#### Front-end code edit data
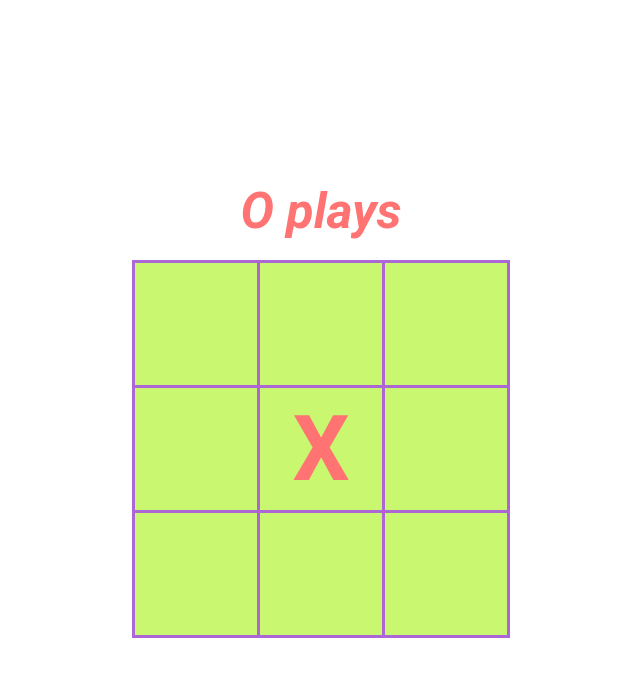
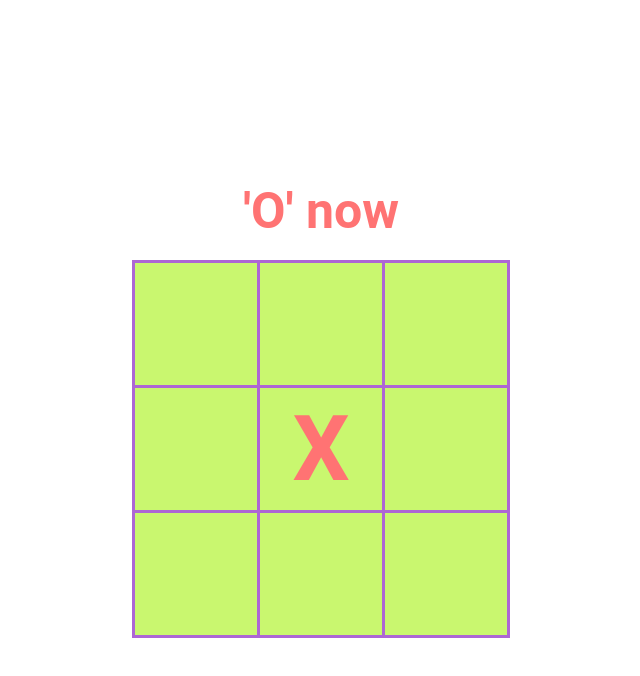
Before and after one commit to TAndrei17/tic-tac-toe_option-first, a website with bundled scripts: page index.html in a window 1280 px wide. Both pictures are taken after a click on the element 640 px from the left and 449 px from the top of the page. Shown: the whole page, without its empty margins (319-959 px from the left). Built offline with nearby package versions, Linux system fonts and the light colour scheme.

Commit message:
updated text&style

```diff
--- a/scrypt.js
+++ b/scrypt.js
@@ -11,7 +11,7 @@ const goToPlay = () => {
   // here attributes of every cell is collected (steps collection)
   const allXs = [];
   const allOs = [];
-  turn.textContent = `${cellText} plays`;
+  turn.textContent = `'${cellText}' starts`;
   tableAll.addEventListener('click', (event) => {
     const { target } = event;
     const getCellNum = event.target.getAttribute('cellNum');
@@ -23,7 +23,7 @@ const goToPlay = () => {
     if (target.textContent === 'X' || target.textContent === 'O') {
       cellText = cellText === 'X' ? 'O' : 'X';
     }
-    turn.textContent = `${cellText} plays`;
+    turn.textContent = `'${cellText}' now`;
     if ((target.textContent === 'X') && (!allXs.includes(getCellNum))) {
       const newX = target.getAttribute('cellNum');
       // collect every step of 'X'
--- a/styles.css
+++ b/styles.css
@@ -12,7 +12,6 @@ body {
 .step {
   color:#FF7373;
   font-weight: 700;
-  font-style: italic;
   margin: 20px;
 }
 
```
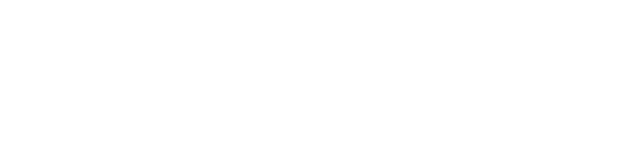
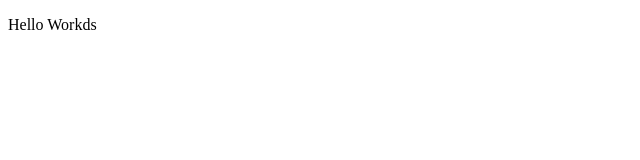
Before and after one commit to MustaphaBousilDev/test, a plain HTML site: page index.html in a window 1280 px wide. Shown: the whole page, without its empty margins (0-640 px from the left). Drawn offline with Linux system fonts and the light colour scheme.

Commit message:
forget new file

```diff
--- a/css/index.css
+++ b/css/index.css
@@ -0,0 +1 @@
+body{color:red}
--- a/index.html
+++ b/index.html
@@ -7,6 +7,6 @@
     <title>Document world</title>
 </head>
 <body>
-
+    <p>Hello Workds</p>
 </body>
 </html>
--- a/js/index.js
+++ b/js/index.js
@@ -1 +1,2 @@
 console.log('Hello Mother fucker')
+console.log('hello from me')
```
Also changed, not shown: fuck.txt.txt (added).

#### TASK PROMPT
Among the lines above, which ones include the word "const"? Copy them.

#### WRITTEN SOLUTION
@@ -11,7 +11,7 @@ const goToPlay = () => {
   const allXs = [];
   const allOs = [];
     const { target } = event;
     const getCellNum = event.target.getAttribute('cellNum');
@@ -23,7 +23,7 @@ const goToPlay = () => {
       const newX = target.getAttribute('cellNum');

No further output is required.